_WORK TASK_: Lift every line from the entries that includes the word "Germany".

Structured diff data
Segment Open
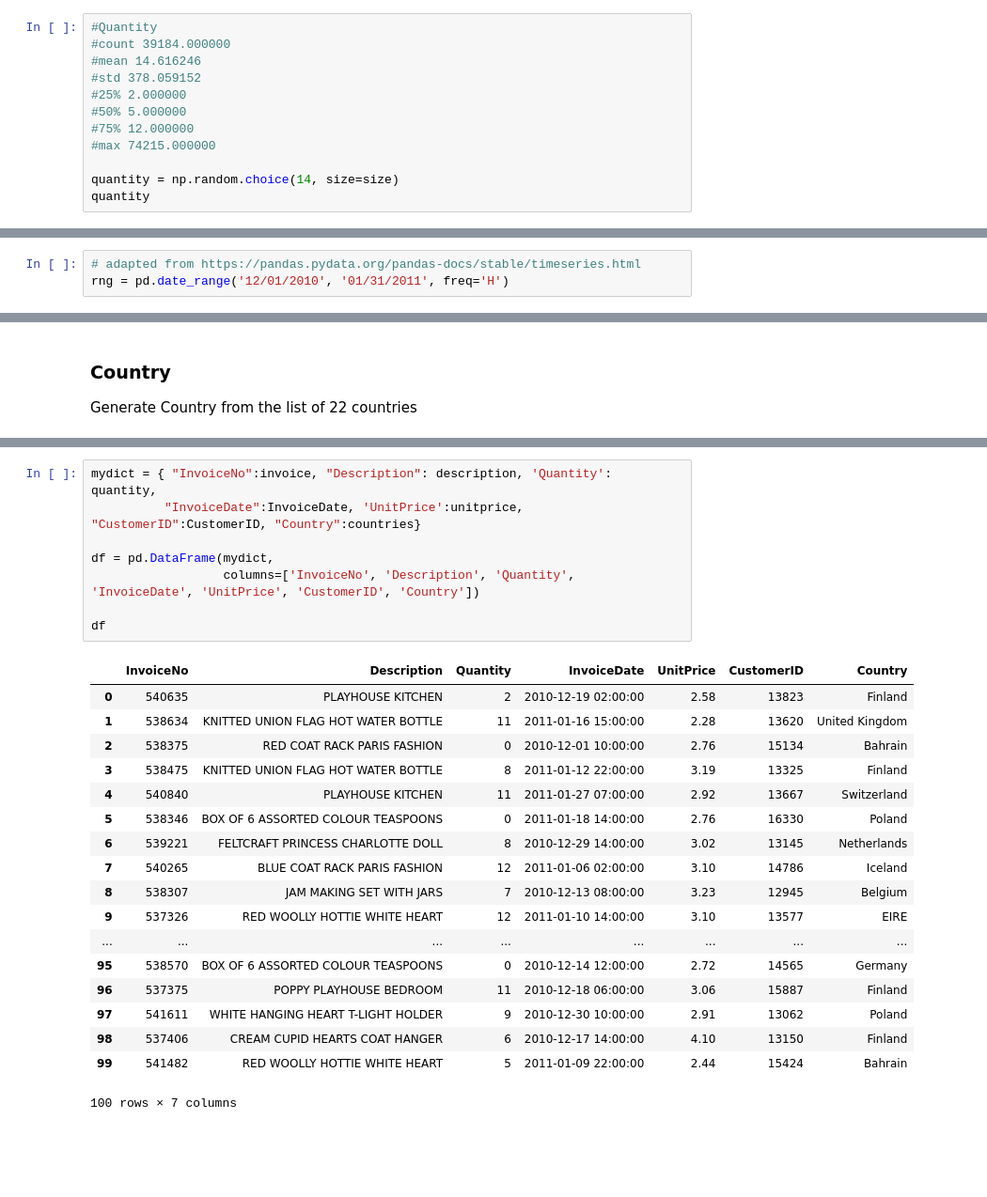
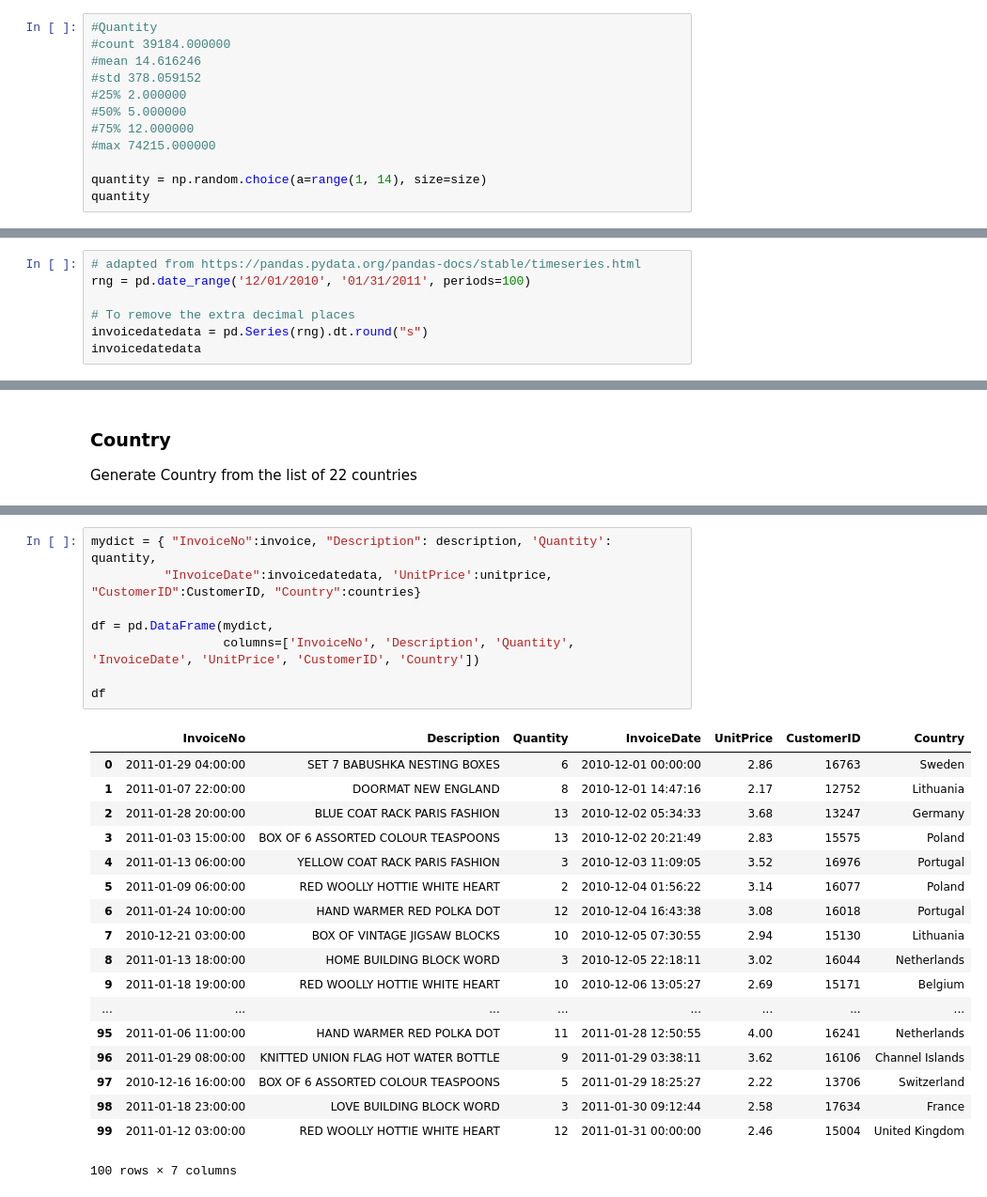
Before and after one commit to RitRa/Programming-Project-Dec-2018, a Jupyter notebook: Online Retail Simulation.ipynb, the cells around one changed output, grey strips where cells are left out. Shown at 94% size. Cells and saved outputs as stored; diff of their text form; blank space fills up the shorter version.

Commit message:
adding invoice date for simulation

```diff
--- a/Online Retail Simulation.ipynb
+++ b/Online Retail Simulation.ipynb
@@ -142,6 +140,6 @@ Generate numbers for quantity. As 75% of the datapoints had a quantity of 12, I
 #75% 12.000000
 #max 74215.000000
 
-quantity = np.random.choice(14, size=size)
+quantity = np.random.choice(a=range(1, 14), size=size)
 quantity
 # %% [output]
@@ -175,4 +173,8 @@ array([2.58, 2.28, 2.76, 3.19, 2.92, 2.76, 3.02, 3.1 , 3.23, 3.1 , 3.33,
 Generate Date range between the dates: 12/01/2010 and 01/31/2011. Example: 2010-12-01 08:26:00
 # %%
 # adapted from https://pandas.pydata.org/pandas-docs/stable/timeseries.html
-rng = pd.date_range('12/01/2010', '01/31/2011', freq='H')
+rng = pd.date_range('12/01/2010', '01/31/2011', periods=100)
+
+# To remove the extra decimal places
+invoicedatedata = pd.Series(rng).dt.round("s")
+invoicedatedata
@@ -212,28 +213,28 @@ countries
 ### Creating a Dataframe
 # %%
 mydict = { "InvoiceNo":invoice, "Description": description, 'Quantity': quantity,
-          "InvoiceDate":InvoiceDate, 'UnitPrice':unitprice, "CustomerID":CustomerID, "Country":countries}
+          "InvoiceDate":invoicedatedata, 'UnitPrice':unitprice, "CustomerID":CustomerID, "Country":countries}
 
 df = pd.DataFrame(mydict,
                   columns=['InvoiceNo', 'Description', 'Quantity', 'InvoiceDate', 'UnitPrice', 'CustomerID', 'Country'])
 
 df
 # %% [output]
 |  | InvoiceNo | Description | Quantity | InvoiceDate | UnitPrice | CustomerID | Country |
-| 0 | 540635 | PLAYHOUSE KITCHEN | 2 | 2010-12-19 02:00:00 | 2.58 | 13823 | Finland |
-| 1 | 538634 | KNITTED UNION FLAG HOT WATER BOTTLE | 11 | 2011-01-16 15:00:00 | 2.28 | 13620 | United Kingdom |
-| 2 | 538375 | RED COAT RACK PARIS FASHION | 0 | 2010-12-01 10:00:00 | 2.76 | 15134 | Bahrain |
-| 3 | 538475 | KNITTED UNION FLAG HOT WATER BOTTLE | 8 | 2011-01-12 22:00:00 | 3.19 | 13325 | Finland |
-| 4 | 540840 | PLAYHOUSE KITCHEN | 11 | 2011-01-27 07:00:00 | 2.92 | 13667 | Switzerland |
-| 5 | 538346 | BOX OF 6 ASSORTED COLOUR TEASPOONS | 0 | 2011-01-18 14:00:00 | 2.76 | 16330 | Poland |
-| 6 | 539221 | FELTCRAFT PRINCESS CHARLOTTE DOLL | 8 | 2010-12-29 14:00:00 | 3.02 | 13145 | Netherlands |
-| 7 | 540265 | BLUE COAT RACK PARIS FASHION | 12 | 2011-01-06 02:00:00 | 3.10 | 14786 | Iceland |
-| 8 | 538307 | JAM MAKING SET WITH JARS | 7 | 2010-12-13 08:00:00 | 3.23 | 12945 | Belgium |
-| 9 | 537326 | RED WOOLLY HOTTIE WHITE HEART | 12 | 2011-01-10 14:00:00 | 3.10 | 13577 | EIRE |
+| 0 | 2011-01-29 04:00:00 | SET 7 BABUSHKA NESTING BOXES | 6 | 2010-12-01 00:00:00 | 2.86 | 16763 | Sweden |
+| 1 | 2011-01-07 22:00:00 | DOORMAT NEW ENGLAND | 8 | 2010-12-01 14:47:16 | 2.17 | 12752 | Lithuania |
+| 2 | 2011-01-28 20:00:00 | BLUE COAT RACK PARIS FASHION | 13 | 2010-12-02 05:34:33 | 3.68 | 13247 | Germany |
+| 3 | 2011-01-03 15:00:00 | BOX OF 6 ASSORTED COLOUR TEASPOONS | 13 | 2010-12-02 20:21:49 | 2.83 | 15575 | Poland |
+| 4 | 2011-01-13 06:00:00 | YELLOW COAT RACK PARIS FASHION | 3 | 2010-12-03 11:09:05 | 3.52 | 16976 | Portugal |
+| 5 | 2011-01-09 06:00:00 | RED WOOLLY HOTTIE WHITE HEART | 2 | 2010-12-04 01:56:22 | 3.14 | 16077 | Poland |
+| 6 | 2011-01-24 10:00:00 | HAND WARMER RED POLKA DOT | 12 | 2010-12-04 16:43:38 | 3.08 | 16018 | Portugal |
+| 7 | 2010-12-21 03:00:00 | BOX OF VINTAGE JIGSAW BLOCKS | 10 | 2010-12-05 07:30:55 | 2.94 | 15130 | Lithuania |
+| 8 | 2011-01-13 18:00:00 | HOME BUILDING BLOCK WORD | 3 | 2010-12-05 22:18:11 | 3.02 | 16044 | Netherlands |
+| 9 | 2011-01-18 19:00:00 | RED WOOLLY HOTTIE WHITE HEART | 10 | 2010-12-06 13:05:27 | 2.69 | 15171 | Belgium |
 | ... | ... | ... | ... | ... | ... | ... | ... |
-| 95 | 538570 | BOX OF 6 ASSORTED COLOUR TEASPOONS | 0 | 2010-12-14 12:00:00 | 2.72 | 14565 | Germany |
-| 96 | 537375 | POPPY PLAYHOUSE BEDROOM | 11 | 2010-12-18 06:00:00 | 3.06 | 15887 | Finland |
-| 97 | 541611 | WHITE HANGING HEART T-LIGHT HOLDER | 9 | 2010-12-30 10:00:00 | 2.91 | 13062 | Poland |
-| 98 | 537406 | CREAM CUPID HEARTS COAT HANGER | 6 | 2010-12-17 14:00:00 | 4.10 | 13150 | Finland |
-| 99 | 541482 | RED WOOLLY HOTTIE WHITE HEART | 5 | 2011-01-09 22:00:00 | 2.44 | 15424 | Bahrain |
+| 95 | 2011-01-06 11:00:00 | HAND WARMER RED POLKA DOT | 11 | 2011-01-28 12:50:55 | 4.00 | 16241 | Netherlands |
+| 96 | 2011-01-29 08:00:00 | KNITTED UNION FLAG HOT WATER BOTTLE | 9 | 2011-01-29 03:38:11 | 3.62 | 16106 | Channel Islands |
+| 97 | 2010-12-16 16:00:00 | BOX OF 6 ASSORTED COLOUR TEASPOONS | 5 | 2011-01-29 18:25:27 | 2.22 | 13706 | Switzerland |
+| 98 | 2011-01-18 23:00:00 | LOVE BUILDING BLOCK WORD | 3 | 2011-01-30 09:12:44 | 2.58 | 17634 | France |
+| 99 | 2011-01-12 03:00:00 | RED WOOLLY HOTTIE WHITE HEART | 12 | 2011-01-31 00:00:00 | 2.46 | 15004 | United Kingdom |
 100 rows × 7 columns
```
Also changed, not shown: parts of 14 cells of this notebook, 1 other file.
Segment Closed
_RESPONSE AREA_:
+| 2 | 2011-01-28 20:00:00 | BLUE COAT RACK PARIS FASHION | 13 | 2010-12-02 05:34:33 | 3.68 | 13247 | Germany |
-| 95 | 538570 | BOX OF 6 ASSORTED COLOUR TEASPOONS | 0 | 2010-12-14 12:00:00 | 2.72 | 14565 | Germany |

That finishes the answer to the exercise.